• **REQUIRED WORK**: Produce a verbatim copy of the following records, leaving out all pictures.

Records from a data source
※

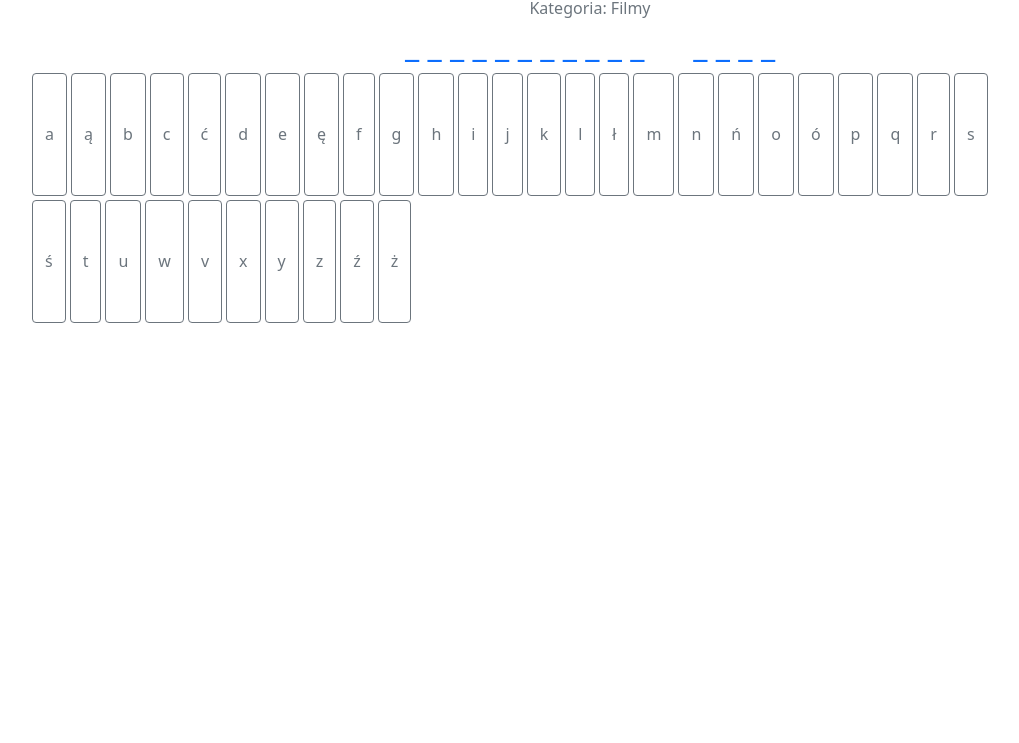
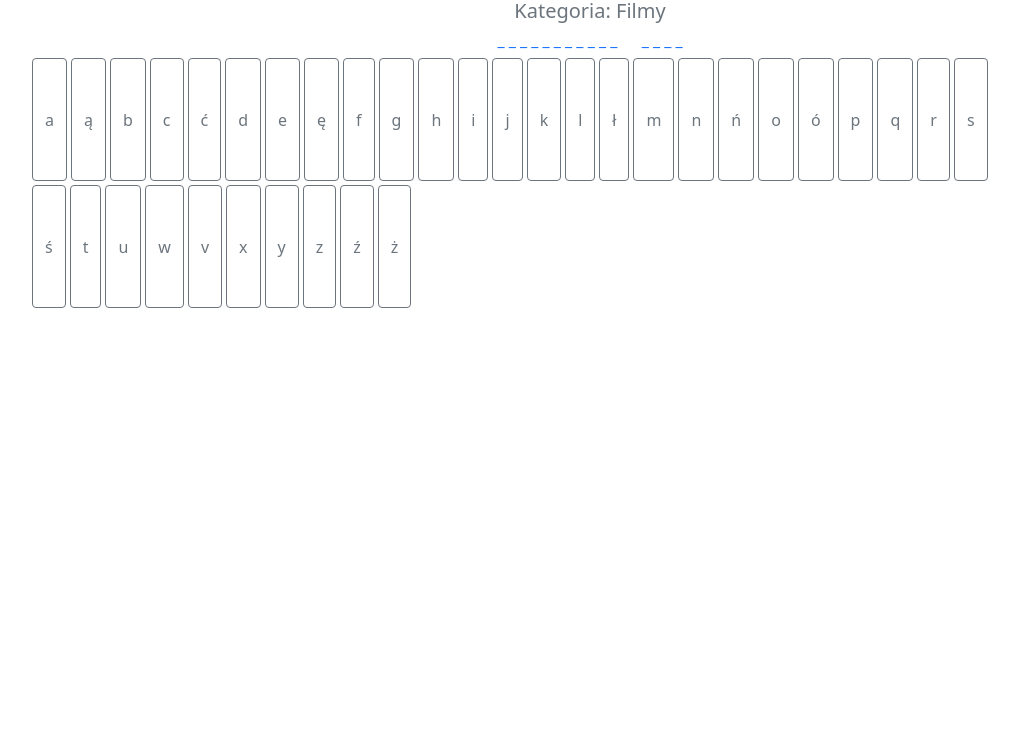
Before and after one commit to paulinakorpak/hangman-js, a website with bundled scripts: page public/index.html in a window 1280 px wide. Shown: the part 57-800 px from the top of the page, without its empty margins (50-1069 px from the left). Built offline with nearby package versions, Linux system fonts and the light colour scheme; files whose address does not match are found by name.

Commit message:
Fix phrase on mobile

```diff
--- a/public/index.html
+++ b/public/index.html
@@ -12,8 +12,8 @@
     <div class="app container-sm d-flex flex-column justify-content-center align-items-center">
         <h1 class="title text-secondary">WISIELEC</h1>
         <div class="phrase text-center">
-            <h6 class="text-secondary">Kategoria: <span></span></h6>
-            <h2 class="text-primary text-uppercase"></h2>
+            <h5 class="text-secondary">Kategoria: <span></span></h5>
+            <h6 class="text-primary text-uppercase"></h6>
         </div>
         <div class="board d-flex justify-content-around">
             <div class="keyboard flex-wrap d-flex gap-1"></div>
--- a/public/styles/styles.scss
+++ b/public/styles/styles.scss
@@ -6,7 +6,7 @@
     margin-bottom: 2rem;
   }
 
-  .phrase h6 {
+  .phrase h5 {
     margin-bottom: 2rem;
   }
 
@@ -46,6 +46,10 @@
 }
 
 @media (min-width: 768px) {
+  .phrase h6 {
+    font-size: 2rem;
+  }
+
   .board {
     max-width: 75%;
     max-height: 300px;
@@ -67,6 +71,9 @@
 
 
 @media (min-width: 992px) {
+  .phrase h6 {
+    font-size: 2rem;
+  }
   .board {
     max-width: 50%;
     max-height: 300px;
--- a/src/Phrase/index.js
+++ b/src/Phrase/index.js
@@ -8,8 +8,8 @@ export const Phrase = (element) => {
   };
 
   const init = () => {
-    const categoryElement = element.querySelector('h6 span');
-    const phraseElement = element.querySelector('h2');
+    const categoryElement = element.querySelector('h5 span');
+    const phraseElement = element.querySelector('h6');
 
     state.category = getRandomCategory();
     categoryElement.innerHTML = state.category;
@@ -43,7 +43,7 @@ export const Phrase = (element) => {
 
   const checkChar = (selectedChar) => {
     const chars = state.phrase.split('');
-    const phraseSpans = Array.from(element.querySelectorAll('h2 span'));
+    const phraseSpans = Array.from(element.querySelectorAll('h6 span'));
 
     let found = false;
     chars.map((char, index) => {
@@ -61,7 +61,7 @@ export const Phrase = (element) => {
 
   const showMissingChars = () => {
     const chars = state.phrase.split('');
-    const phraseSpans = Array.from(element.querySelectorAll('h2 span'));
+    const phraseSpans = Array.from(element.querySelectorAll('h6 span'));
 
     chars.map((char, index) => {
       if (phraseSpans[index].innerHTML === '_') {
```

※

• **SOLUTION FOR THIS TASK**:
Before and after one commit to paulinakorpak/hangman-js, a website with bundled scripts: page public/index.html in a window 1280 px wide. Shown: the part 57-800 px from the top of the page, without its empty margins (50-1069 px from the left). Built offline with nearby package versions, Linux system fonts and the light colour scheme; files whose address does not match are found by name.

Commit message:
Fix phrase on mobile

```diff
--- a/public/index.html
+++ b/public/index.html
@@ -12,8 +12,8 @@
     <div class="app container-sm d-flex flex-column justify-content-center align-items-center">
         <h1 class="title text-secondary">WISIELEC</h1>
         <div class="phrase text-center">
-            <h6 class="text-secondary">Kategoria: <span></span></h6>
-            <h2 class="text-primary text-uppercase"></h2>
+            <h5 class="text-secondary">Kategoria: <span></span></h5>
+            <h6 class="text-primary text-uppercase"></h6>
         </div>
         <div class="board d-flex justify-content-around">
             <div class="keyboard flex-wrap d-flex gap-1"></div>
--- a/public/styles/styles.scss
+++ b/public/styles/styles.scss
@@ -6,7 +6,7 @@
     margin-bottom: 2rem;
   }
 
-  .phrase h6 {
+  .phrase h5 {
     margin-bottom: 2rem;
   }
 
@@ -46,6 +46,10 @@
 }
 
 @media (min-width: 768px) {
+  .phrase h6 {
+    font-size: 2rem;
+  }
+
   .board {
     max-width: 75%;
     max-height: 300px;
@@ -67,6 +71,9 @@
 
 
 @media (min-width: 992px) {
+  .phrase h6 {
+    font-size: 2rem;
+  }
   .board {
     max-width: 50%;
     max-height: 300px;
--- a/src/Phrase/index.js
+++ b/src/Phrase/index.js
@@ -8,8 +8,8 @@ export const Phrase = (element) => {
   };
 
   const init = () => {
-    const categoryElement = element.querySelector('h6 span');
-    const phraseElement = element.querySelector('h2');
+    const categoryElement = element.querySelector('h5 span');
+    const phraseElement = element.querySelector('h6');
 
     state.category = getRandomCategory();
     categoryElement.innerHTML = state.category;
@@ -43,7 +43,7 @@ export const Phrase = (element) => {
 
   const checkChar = (selectedChar) => {
     const chars = state.phrase.split('');
-    const phraseSpans = Array.from(element.querySelectorAll('h2 span'));
+    const phraseSpans = Array.from(element.querySelectorAll('h6 span'));
 
     let found = false;
     chars.map((char, index) => {
@@ -61,7 +61,7 @@ export const Phrase = (element) => {
 
   const showMissingChars = () => {
     const chars = state.phrase.split('');
-    const phraseSpans = Array.from(element.querySelectorAll('h2 span'));
+    const phraseSpans = Array.from(element.querySelectorAll('h6 span'));
 
     chars.map((char, index) => {
       if (phraseSpans[index].innerHTML === '_') {
```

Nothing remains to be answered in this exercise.